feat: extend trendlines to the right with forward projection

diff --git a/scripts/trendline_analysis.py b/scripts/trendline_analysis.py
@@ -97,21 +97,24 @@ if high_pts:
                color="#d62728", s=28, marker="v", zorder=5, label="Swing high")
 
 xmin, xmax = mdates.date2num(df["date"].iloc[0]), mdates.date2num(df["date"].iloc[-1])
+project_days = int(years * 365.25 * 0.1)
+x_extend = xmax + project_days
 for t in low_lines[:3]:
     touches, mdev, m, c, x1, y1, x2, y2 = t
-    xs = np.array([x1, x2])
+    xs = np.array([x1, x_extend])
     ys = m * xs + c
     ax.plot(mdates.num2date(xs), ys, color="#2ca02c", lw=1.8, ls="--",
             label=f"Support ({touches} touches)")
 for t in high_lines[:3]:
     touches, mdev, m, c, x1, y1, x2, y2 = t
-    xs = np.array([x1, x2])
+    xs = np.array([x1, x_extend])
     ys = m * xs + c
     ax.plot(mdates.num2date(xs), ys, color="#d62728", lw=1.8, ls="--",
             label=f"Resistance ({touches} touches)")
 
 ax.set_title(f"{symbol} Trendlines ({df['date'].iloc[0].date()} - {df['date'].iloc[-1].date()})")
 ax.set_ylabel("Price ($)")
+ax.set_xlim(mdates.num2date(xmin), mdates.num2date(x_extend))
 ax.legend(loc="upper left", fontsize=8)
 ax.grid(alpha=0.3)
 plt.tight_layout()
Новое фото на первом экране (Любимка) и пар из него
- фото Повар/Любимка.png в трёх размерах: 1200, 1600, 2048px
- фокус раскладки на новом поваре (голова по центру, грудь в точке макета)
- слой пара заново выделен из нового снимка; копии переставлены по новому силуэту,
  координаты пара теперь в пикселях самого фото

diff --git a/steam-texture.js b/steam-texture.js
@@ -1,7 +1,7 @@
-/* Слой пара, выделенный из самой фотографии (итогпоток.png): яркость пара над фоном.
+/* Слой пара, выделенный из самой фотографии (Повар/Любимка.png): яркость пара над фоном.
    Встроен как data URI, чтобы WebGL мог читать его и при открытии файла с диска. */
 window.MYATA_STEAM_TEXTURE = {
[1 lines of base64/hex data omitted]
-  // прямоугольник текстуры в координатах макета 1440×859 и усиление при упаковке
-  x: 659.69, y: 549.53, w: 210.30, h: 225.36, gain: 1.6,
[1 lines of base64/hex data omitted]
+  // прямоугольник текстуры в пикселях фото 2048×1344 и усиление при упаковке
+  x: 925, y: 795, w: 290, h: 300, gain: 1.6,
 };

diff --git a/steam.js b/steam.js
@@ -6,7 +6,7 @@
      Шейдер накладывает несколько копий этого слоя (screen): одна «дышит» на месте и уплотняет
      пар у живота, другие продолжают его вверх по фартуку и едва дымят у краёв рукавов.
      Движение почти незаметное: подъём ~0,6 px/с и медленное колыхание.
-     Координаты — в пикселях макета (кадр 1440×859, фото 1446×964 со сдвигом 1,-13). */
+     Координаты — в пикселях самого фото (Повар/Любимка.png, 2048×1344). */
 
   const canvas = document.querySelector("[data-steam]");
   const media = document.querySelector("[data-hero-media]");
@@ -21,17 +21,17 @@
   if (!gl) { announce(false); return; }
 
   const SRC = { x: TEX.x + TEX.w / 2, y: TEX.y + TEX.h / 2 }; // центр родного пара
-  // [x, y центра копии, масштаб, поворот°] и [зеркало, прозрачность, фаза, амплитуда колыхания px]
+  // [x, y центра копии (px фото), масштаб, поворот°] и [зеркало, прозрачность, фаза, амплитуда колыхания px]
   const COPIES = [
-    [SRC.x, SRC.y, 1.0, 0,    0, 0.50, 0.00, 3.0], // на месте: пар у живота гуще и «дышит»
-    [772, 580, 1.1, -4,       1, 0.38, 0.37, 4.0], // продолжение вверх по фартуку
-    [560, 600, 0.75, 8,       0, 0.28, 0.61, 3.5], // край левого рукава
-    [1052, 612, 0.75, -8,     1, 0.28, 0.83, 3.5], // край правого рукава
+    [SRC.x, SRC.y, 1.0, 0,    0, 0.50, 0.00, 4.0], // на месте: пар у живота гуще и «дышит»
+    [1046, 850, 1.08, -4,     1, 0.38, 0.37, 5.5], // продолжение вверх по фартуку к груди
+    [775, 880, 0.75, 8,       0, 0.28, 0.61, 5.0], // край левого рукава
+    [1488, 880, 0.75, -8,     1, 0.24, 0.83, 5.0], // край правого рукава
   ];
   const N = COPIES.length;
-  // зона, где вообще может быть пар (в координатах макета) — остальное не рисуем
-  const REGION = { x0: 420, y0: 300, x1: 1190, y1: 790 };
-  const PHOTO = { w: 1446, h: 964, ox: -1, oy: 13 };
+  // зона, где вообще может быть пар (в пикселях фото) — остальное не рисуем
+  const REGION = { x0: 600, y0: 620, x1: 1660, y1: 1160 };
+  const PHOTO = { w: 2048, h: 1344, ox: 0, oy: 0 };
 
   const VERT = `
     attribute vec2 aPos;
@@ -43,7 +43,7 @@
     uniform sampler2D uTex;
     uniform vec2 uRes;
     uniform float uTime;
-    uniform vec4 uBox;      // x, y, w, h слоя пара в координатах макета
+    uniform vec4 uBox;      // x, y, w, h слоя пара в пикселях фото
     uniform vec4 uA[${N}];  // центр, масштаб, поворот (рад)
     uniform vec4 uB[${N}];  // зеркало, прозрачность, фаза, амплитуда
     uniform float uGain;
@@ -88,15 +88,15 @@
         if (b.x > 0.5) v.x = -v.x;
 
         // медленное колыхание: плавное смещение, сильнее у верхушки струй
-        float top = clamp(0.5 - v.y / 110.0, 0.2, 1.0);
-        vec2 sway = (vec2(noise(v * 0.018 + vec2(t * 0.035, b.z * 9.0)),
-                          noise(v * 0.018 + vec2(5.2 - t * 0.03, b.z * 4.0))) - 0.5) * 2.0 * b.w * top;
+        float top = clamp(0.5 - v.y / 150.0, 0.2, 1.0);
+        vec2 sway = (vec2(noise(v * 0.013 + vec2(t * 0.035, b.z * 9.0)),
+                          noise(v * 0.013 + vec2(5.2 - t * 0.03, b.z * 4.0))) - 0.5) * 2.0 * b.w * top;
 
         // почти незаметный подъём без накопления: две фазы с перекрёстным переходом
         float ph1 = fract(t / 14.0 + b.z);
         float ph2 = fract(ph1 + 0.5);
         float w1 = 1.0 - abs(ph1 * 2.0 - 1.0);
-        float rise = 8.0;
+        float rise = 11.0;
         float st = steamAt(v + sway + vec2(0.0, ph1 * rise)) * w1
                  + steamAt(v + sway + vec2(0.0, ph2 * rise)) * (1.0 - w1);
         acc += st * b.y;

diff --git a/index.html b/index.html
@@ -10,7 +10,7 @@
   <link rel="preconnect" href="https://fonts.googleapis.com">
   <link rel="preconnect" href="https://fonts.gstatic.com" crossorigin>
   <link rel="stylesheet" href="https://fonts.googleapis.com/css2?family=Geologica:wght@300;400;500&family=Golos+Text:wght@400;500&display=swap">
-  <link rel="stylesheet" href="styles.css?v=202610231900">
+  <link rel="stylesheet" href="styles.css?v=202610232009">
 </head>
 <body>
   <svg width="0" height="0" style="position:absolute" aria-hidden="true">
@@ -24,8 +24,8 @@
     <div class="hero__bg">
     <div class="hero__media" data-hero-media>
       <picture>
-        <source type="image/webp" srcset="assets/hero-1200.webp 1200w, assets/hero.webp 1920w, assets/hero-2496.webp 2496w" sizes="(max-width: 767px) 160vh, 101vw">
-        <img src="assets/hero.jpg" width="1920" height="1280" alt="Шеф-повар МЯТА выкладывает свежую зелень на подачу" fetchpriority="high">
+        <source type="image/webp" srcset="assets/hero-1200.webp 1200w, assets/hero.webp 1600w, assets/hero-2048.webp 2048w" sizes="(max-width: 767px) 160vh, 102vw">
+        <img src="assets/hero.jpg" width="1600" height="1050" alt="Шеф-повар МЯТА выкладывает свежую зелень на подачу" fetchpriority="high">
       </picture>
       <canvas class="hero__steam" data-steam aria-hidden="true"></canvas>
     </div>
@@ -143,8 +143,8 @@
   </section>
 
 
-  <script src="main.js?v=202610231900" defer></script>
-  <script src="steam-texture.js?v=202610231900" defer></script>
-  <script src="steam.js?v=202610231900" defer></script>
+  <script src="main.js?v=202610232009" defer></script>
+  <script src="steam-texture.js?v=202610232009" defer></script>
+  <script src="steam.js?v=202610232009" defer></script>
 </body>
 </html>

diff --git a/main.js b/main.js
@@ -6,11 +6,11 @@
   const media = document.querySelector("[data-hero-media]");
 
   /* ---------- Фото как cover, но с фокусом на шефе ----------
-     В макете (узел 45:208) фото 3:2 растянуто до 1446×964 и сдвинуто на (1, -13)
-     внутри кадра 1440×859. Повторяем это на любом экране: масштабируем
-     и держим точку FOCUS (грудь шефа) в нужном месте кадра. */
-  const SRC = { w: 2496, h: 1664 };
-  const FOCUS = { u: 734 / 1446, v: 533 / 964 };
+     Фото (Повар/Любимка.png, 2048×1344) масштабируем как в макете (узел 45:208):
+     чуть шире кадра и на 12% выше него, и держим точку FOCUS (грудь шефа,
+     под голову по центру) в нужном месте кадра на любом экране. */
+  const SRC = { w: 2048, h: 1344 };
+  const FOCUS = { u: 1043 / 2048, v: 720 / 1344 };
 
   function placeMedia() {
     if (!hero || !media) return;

+ + +

Exercise: After locating the line with "(Повар/Любимка.png, 2048×1344) масштабируем", output that line and every later one exactly, through the end of the entries above.

Task output:
+     Фото (Повар/Любимка.png, 2048×1344) масштабируем как в макете (узел 45:208):
+     чуть шире кадра и на 12% выше него, и держим точку FOCUS (грудь шефа,
+     под голову по центру) в нужном месте кадра на любом экране. */
+  const SRC = { w: 2048, h: 1344 };
+  const FOCUS = { u: 1043 / 2048, v: 720 / 1344 };
 
   function placeMedia() {
     if (!hero || !media) return;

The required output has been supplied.